- Your task -
Where does the string "architecture" appear in the material? Copy each line that holds it.

- The input -
*** Begin section ***

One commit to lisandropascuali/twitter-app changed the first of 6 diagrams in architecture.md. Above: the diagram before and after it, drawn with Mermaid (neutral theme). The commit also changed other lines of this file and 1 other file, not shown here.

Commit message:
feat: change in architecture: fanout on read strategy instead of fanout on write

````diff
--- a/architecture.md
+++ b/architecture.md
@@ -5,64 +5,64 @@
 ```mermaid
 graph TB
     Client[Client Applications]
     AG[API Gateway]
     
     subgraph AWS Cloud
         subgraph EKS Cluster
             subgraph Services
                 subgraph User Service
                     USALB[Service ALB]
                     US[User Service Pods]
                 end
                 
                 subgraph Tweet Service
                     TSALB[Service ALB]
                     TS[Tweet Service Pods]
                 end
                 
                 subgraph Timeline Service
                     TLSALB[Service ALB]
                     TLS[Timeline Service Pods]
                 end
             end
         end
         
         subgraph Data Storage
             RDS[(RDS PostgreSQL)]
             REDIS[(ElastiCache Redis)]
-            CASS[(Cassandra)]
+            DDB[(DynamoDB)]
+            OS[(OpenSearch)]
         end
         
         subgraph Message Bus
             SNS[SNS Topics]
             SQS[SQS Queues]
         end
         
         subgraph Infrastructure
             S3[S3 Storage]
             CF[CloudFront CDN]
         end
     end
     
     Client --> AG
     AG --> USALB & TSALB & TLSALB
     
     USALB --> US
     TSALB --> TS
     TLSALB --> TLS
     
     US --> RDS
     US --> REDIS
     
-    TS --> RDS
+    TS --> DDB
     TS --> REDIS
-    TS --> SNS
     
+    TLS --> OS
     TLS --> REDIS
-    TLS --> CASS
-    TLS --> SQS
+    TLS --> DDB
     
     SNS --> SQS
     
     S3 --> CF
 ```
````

*** End section ***

- Exercise response -
One commit to lisandropascuali/twitter-app changed the first of 6 diagrams in architecture.md. Above: the diagram before and after it, drawn with Mermaid (neutral theme). The commit also changed other lines of this file and 1 other file, not shown here.
feat: change in architecture: fanout on read strategy instead of fanout on write
--- a/architecture.md
+++ b/architecture.md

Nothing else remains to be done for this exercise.